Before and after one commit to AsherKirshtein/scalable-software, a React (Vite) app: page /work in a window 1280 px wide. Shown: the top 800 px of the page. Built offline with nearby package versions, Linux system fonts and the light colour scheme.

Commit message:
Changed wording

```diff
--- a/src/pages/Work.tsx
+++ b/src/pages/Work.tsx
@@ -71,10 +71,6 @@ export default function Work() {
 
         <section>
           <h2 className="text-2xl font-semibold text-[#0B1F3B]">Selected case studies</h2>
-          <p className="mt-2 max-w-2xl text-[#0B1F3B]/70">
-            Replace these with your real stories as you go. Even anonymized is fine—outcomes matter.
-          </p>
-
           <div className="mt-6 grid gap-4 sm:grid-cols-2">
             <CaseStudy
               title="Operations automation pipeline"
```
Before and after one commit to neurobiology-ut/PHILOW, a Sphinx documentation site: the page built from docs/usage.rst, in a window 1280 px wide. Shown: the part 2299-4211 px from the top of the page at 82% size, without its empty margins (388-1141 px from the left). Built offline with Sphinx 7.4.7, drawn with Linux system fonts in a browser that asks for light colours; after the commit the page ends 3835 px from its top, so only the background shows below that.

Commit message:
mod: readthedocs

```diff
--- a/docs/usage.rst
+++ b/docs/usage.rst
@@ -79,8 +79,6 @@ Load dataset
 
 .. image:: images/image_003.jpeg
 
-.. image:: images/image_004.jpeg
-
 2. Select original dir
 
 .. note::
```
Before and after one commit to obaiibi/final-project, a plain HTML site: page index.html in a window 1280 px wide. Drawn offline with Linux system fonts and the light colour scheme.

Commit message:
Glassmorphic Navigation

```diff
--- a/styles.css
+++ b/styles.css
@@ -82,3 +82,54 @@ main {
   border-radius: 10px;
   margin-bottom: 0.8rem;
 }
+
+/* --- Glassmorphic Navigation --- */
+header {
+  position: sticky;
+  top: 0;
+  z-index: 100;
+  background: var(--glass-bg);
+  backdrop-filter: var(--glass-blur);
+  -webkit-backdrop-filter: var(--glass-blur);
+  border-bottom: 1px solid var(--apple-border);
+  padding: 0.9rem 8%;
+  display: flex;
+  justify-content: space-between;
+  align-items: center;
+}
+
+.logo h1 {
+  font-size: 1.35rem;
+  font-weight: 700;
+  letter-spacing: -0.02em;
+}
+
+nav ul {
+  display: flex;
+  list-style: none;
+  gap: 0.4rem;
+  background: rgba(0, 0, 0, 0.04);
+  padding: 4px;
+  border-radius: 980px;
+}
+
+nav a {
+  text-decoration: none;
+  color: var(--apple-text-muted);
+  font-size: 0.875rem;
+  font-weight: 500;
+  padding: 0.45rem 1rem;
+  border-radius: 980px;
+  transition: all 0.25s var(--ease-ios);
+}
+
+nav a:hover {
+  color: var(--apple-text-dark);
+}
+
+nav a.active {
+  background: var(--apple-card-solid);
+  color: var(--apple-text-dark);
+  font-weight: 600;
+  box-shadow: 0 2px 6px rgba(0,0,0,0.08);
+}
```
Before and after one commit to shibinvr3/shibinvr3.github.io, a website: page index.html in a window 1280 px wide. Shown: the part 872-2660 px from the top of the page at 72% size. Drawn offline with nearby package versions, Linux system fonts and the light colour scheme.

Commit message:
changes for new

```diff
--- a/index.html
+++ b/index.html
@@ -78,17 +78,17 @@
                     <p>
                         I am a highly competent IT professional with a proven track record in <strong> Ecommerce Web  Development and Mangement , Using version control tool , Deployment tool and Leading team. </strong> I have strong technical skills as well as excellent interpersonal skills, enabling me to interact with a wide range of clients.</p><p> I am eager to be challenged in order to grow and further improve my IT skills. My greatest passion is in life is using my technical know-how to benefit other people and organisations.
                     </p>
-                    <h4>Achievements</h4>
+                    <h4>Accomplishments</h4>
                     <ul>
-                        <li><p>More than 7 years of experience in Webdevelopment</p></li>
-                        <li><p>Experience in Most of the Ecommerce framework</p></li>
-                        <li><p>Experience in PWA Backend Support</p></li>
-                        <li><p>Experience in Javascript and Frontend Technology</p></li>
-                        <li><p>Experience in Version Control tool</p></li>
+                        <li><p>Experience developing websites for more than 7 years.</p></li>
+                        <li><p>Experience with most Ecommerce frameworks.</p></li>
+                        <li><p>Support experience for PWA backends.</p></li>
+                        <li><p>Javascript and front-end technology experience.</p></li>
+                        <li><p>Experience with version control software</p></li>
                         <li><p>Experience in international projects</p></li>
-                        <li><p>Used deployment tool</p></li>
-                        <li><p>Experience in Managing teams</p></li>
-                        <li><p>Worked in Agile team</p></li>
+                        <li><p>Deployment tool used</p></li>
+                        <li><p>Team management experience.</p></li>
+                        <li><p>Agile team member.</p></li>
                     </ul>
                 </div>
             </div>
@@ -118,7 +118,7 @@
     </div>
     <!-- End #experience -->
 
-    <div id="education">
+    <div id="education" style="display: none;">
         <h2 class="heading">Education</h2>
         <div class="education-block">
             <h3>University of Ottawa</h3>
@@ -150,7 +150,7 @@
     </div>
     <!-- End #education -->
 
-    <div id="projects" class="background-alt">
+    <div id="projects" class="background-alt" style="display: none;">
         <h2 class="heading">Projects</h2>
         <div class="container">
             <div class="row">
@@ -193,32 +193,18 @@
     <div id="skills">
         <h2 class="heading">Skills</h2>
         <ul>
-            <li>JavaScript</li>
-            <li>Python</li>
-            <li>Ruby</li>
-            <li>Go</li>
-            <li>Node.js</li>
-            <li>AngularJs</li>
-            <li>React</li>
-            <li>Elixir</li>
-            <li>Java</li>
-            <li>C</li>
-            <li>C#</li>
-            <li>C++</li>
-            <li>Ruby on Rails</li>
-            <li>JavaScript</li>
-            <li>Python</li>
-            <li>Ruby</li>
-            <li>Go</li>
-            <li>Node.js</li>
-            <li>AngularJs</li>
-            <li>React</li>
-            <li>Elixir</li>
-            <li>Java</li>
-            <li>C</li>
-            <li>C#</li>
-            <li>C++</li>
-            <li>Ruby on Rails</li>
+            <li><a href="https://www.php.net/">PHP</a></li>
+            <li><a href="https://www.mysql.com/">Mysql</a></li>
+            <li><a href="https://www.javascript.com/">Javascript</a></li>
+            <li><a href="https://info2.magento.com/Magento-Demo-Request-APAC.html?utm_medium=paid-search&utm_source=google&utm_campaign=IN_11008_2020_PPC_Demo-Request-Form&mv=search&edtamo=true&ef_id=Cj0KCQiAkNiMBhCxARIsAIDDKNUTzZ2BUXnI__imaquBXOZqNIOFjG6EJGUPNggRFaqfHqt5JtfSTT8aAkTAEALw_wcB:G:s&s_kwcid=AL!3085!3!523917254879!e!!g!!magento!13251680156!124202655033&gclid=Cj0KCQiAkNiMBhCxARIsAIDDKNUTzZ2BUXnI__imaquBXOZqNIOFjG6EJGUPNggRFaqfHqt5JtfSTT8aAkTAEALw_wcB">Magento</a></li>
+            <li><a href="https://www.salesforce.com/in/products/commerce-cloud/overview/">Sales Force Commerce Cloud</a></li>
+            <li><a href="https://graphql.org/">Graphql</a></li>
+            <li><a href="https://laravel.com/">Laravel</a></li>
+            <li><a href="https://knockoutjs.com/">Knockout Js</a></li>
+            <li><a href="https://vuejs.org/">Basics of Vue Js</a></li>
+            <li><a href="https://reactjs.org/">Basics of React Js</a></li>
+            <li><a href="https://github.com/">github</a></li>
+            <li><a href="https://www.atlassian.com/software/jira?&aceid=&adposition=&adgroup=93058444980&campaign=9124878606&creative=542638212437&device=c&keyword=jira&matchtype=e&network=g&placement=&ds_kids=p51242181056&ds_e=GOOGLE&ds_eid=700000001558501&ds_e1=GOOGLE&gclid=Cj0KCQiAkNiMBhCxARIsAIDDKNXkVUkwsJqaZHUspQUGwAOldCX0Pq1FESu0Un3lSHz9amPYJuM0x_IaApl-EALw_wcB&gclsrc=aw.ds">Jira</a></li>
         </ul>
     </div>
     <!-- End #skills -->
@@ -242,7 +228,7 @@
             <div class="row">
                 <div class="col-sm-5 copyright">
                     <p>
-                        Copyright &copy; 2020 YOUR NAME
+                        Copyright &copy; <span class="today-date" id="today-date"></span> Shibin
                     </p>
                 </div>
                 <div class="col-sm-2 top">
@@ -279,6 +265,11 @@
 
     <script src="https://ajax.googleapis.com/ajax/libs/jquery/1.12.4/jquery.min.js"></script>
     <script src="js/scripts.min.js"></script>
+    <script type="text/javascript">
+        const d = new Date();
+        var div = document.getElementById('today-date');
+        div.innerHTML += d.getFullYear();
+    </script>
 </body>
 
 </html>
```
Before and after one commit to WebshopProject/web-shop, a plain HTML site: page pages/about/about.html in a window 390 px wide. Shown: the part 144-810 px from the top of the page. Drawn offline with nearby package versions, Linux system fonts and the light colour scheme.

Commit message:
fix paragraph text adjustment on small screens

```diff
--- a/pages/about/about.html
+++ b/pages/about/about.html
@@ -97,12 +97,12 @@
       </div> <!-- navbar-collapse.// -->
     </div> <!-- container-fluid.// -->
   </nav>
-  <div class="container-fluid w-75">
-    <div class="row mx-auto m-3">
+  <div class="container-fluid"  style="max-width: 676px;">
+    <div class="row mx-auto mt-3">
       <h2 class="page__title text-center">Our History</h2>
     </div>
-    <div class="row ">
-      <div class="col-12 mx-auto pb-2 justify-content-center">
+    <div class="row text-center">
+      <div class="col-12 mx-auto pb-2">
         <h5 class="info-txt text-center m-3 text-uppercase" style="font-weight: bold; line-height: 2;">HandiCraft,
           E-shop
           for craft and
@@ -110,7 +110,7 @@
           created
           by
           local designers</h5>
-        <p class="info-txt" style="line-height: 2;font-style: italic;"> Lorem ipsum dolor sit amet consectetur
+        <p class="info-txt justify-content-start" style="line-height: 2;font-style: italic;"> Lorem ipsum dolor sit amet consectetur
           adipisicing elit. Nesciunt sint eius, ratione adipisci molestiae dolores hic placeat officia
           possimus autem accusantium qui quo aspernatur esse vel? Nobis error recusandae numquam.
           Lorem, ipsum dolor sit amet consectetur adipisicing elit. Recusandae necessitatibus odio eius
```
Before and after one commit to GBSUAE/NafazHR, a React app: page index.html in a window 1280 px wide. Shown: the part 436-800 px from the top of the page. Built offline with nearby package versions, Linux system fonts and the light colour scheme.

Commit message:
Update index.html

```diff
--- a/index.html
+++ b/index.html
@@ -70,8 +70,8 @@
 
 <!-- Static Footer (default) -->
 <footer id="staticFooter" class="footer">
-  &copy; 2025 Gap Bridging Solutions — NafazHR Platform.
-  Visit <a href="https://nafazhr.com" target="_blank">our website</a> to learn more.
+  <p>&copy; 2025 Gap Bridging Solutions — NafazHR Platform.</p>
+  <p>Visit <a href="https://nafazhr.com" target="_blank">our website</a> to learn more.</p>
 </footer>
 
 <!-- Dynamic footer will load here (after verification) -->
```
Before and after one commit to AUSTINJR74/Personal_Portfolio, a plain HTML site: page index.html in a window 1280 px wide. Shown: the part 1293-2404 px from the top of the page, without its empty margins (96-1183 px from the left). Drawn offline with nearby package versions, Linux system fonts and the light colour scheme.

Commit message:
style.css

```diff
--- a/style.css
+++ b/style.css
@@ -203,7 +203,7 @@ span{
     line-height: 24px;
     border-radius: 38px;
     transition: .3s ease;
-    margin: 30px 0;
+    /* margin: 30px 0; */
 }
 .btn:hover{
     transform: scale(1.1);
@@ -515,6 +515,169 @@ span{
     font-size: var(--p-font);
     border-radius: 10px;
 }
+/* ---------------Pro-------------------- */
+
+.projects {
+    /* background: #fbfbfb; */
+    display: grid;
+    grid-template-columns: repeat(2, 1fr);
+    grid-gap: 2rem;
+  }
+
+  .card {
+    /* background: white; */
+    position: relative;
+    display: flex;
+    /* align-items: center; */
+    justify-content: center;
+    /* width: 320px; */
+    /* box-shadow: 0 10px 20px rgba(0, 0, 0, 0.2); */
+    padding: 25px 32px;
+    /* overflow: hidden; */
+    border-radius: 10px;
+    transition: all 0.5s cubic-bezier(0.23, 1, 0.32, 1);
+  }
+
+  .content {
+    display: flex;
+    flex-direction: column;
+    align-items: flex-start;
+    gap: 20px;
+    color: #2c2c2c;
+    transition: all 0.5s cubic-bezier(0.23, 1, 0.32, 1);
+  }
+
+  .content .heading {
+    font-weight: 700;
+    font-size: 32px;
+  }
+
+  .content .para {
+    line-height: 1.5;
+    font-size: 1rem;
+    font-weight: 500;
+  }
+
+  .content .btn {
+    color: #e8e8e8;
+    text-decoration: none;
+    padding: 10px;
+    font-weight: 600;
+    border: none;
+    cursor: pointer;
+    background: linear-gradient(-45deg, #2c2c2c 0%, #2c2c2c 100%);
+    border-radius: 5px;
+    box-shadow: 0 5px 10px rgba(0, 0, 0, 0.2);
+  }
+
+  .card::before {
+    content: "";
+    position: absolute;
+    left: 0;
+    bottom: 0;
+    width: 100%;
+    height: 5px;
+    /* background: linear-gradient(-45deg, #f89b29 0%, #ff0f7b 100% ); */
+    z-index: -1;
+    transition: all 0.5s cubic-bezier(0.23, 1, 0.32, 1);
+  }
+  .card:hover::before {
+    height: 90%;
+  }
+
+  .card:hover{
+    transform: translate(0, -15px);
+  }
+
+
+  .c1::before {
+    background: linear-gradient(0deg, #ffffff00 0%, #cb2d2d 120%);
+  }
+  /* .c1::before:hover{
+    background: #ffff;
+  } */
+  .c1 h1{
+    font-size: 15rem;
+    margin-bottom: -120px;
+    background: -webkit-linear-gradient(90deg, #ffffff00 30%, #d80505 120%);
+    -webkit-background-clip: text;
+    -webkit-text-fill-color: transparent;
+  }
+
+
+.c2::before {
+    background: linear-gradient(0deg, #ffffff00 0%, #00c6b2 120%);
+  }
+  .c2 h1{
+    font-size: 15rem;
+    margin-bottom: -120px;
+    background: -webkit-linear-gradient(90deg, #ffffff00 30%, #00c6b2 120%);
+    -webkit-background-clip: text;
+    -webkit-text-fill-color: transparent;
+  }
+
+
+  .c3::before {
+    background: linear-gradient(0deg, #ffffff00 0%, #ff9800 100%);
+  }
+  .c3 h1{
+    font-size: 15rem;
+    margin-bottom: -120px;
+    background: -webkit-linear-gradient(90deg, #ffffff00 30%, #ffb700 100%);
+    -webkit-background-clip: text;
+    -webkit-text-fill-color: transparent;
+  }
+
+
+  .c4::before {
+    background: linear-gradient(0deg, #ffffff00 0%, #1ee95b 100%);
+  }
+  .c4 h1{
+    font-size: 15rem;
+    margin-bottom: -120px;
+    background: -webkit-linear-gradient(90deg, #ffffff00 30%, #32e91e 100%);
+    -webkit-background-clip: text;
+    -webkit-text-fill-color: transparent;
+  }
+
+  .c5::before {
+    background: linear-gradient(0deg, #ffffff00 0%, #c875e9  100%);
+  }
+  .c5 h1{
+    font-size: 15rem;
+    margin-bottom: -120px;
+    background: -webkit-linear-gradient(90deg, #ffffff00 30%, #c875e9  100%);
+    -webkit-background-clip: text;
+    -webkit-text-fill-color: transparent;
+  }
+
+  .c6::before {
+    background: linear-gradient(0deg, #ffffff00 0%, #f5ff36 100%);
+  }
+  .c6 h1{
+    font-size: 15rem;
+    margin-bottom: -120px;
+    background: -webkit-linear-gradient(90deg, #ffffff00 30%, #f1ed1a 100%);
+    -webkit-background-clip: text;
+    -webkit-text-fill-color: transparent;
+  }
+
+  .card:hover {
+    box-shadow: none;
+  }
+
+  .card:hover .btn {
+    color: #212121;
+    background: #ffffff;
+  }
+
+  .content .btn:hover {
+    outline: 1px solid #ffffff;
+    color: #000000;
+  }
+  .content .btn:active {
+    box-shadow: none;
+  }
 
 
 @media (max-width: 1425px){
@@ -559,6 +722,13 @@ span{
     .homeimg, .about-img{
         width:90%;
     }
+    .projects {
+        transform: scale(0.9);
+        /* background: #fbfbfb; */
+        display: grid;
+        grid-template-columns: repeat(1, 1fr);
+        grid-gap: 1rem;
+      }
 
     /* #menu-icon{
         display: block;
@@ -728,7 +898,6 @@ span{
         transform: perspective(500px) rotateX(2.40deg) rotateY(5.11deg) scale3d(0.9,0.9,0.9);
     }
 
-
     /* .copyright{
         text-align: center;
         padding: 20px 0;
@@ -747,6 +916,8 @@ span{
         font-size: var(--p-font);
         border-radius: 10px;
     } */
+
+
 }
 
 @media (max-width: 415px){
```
┄┄┄┄┄┄
INSTRUCTIONS TO FOLLOW: Go through the material above, find each line with the string "none", and copy it.

EXERCISE RESULT:
+  list-style: none;
+  text-decoration: none;
+    <div id="education" style="display: none;">
+    <div id="projects" class="background-alt" style="display: none;">
+    text-decoration: none;
+    border: none;
+    box-shadow: none;
+    box-shadow: none;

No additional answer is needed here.